CHAPEL HILL, NC – March 17, 2010 – Jennings, the Chapel Hill marketing and branding company, recently headed to Carrboro High School in Carrboro, NC to help the school clean up their environment. Jennings went into the high school with the aim of helping students become more aware of the importance of hand hygiene.
Jennings took their original hand hygiene program, entitled “Speak Up. Wash Up.” to schools after developing it in partnership with a hospital client, Tufts Medical Center. The program was such a success at Tufts that it received national recognition from USA Today, and has since been adopted by additional hospitals.

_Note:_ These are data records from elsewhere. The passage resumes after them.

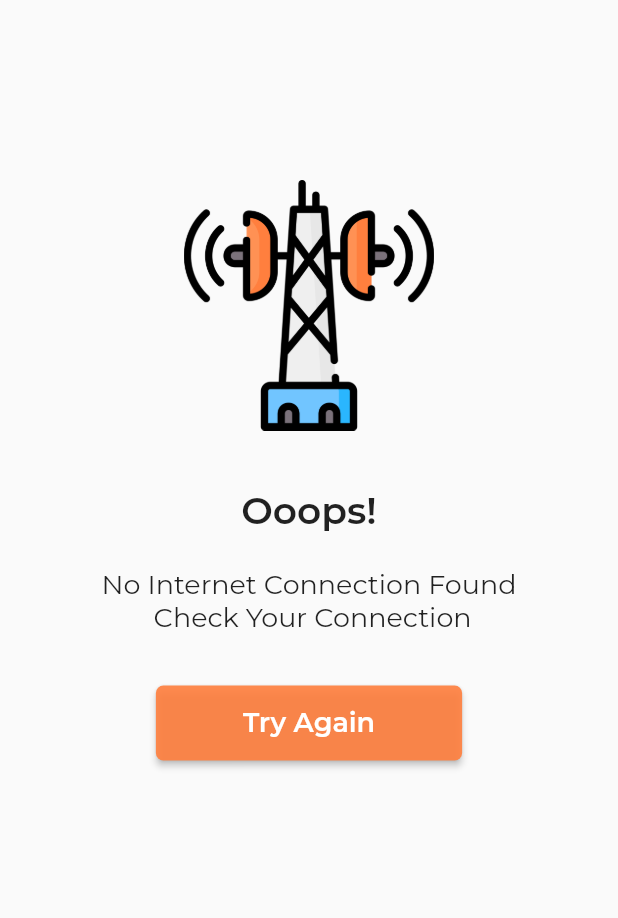
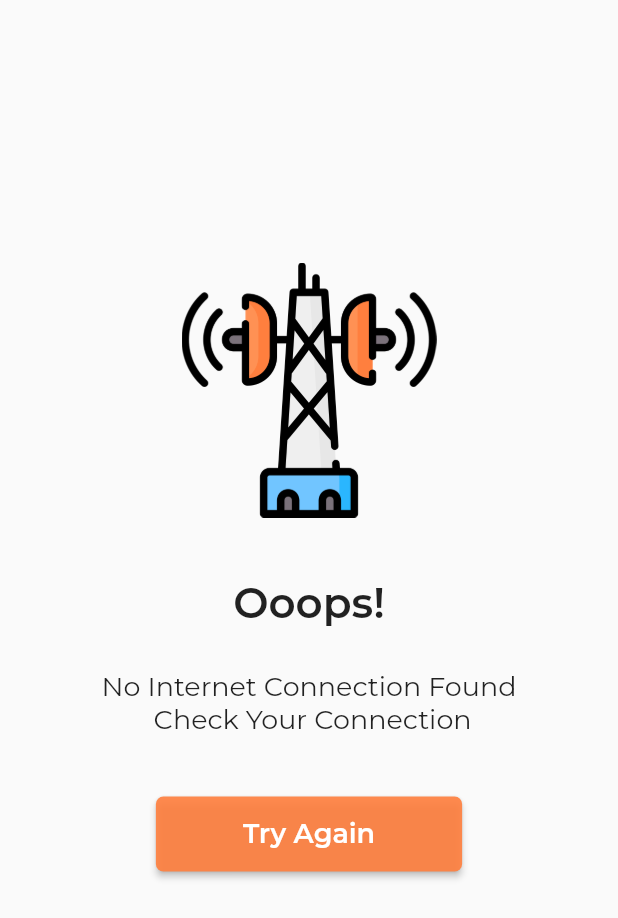
Before and after one commit to TediHidayat07/No_Internet_Access, a Flutter app: the screen it shows after launch, on a phone screen of 412 x 824 dp. Shown: the top 918 px of the screen. Run offline on Flutter 3.47's test engine with Material 2 defaults, Android fonts, the phone set to English and light mode, and no system bars; project files that could hold a hidden picture were left out.

Commit message:
Slicing No Internet Access Pages

```diff
--- a/lib/main.dart
+++ b/lib/main.dart
@@ -1,39 +1,43 @@
 import 'package:flutter/material.dart';
 
 void main() {
-  runApp(MyApp());
+  runApp(const MyApp());
 }
 
 class MyApp extends StatelessWidget {
+  const MyApp({Key? key}) : super(key: key);
+
   // This widget is the root of your application.
   @override
   Widget build(BuildContext context) {
     return MaterialApp(
       home: Scaffold(
-        body: Container(
+        body: SafeArea(
+          child: Center(
+            child: Container(
               alignment: Alignment.center,
               child: Column(
                 children: <Widget>[
-              SizedBox(
-                height: 120,
+                  const SizedBox(
+                    height: 175,
                   ),
                   Image.asset(
                     'images/antenna.png',
-                width: 167,
-                height: 167,
+                    width: 170,
+                    height: 170,
                   ),
-              SizedBox(
-                height: 38,
+                  const SizedBox(
+                    height: 40,
                   ),
-              Text(
+                  const Text(
                     'Ooops!',
-                style:
-                    TextStyle(fontSize: 25, fontFamily: 'MontserratSemiBold'),
+                    style: TextStyle(
+                        fontSize: 28, fontFamily: 'MontserratSemiBold'),
                   ),
-              SizedBox(
-                height: 24,
+                  const SizedBox(
+                    height: 28,
                   ),
-              Text(
+                  const Text(
                     'No Internet Connection Found\n Check Your Connection',
                     style: TextStyle(
                       fontSize: 18,
@@ -41,16 +45,17 @@ class MyApp extends StatelessWidget {
                     ),
                     textAlign: TextAlign.center,
                   ),
-              SizedBox(
-                height: 34,
+                  const SizedBox(
+                    height: 40,
                   ),
+                  // ignore: deprecated_member_use
                   RaisedButton(
                     onPressed: () {},
                     shape: RoundedRectangleBorder(
                         borderRadius: BorderRadius.circular(5)),
-                color: Color.fromARGB(1000, 255, 127, 62),
-                child: Padding(
-                  padding: const EdgeInsets.fromLTRB(42, 14, 42, 14),
+                    color: const Color.fromARGB(1000, 255, 127, 62),
+                    child: const Padding(
+                      padding: EdgeInsets.fromLTRB(42, 14, 42, 14),
                       child: Text(
                         'Try Again',
                         style: TextStyle(
@@ -64,6 +69,8 @@ class MyApp extends StatelessWidget {
               ),
             ),
           ),
+        ),
+      ),
     );
   }
 }
```
Also changed, not shown: 1 other file. Lines whose indentation alone changed are shown as unchanged.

Jennings has now adapted the program for schools, targeting the messaging for 15 to 18 year-olds, instead of hospital officials.
Carrboro High School is the pilot study for school facilities. Stickers were placed in the halls of the high school, restrooms, teacher’s lounges, the cafeteria, and locker rooms. The over-sized stickers, ranging in size from eight to 12 inches are bright and eye-catching with phrases like “Women wash their hands more than men. Let’s work on that fellas.”
“We know the program works in the healthcare environment, but communicating with 15 to 18 year-old students is a whole new ballgame,” said Dan Dunlop, president of Jennings. “Using a speak bubble theme for the campaign, we created a culture that was lively and fun. At the same time, we emphasized to the students the importance of staying healthy and that hand washing is a vital part of that. By keeping hand hygiene fun and top of mind, students are more likely to remember to do it and to prod their peers to wash their hands.
“The school will measure the program’s success through an awareness survey and by tracking absenteeism. Jennings hopes this will be the first of many schools to implement the “Speak Up. Wash Up.” program.
With recent illnesses like H1N1 and the norovirus infection spreading so rapidly through schools this past year, and students missing large amounts of school, this campaign comes at a critical time.
“Most importantly, the hand hygiene campaign will only be successful if it is lasting,” said Dunlop. “It can not be the ‘idea of the week’ or ‘program of the month.’ This needs to be a sustained effort and an ongoing program to take effect and help keep students healthy.”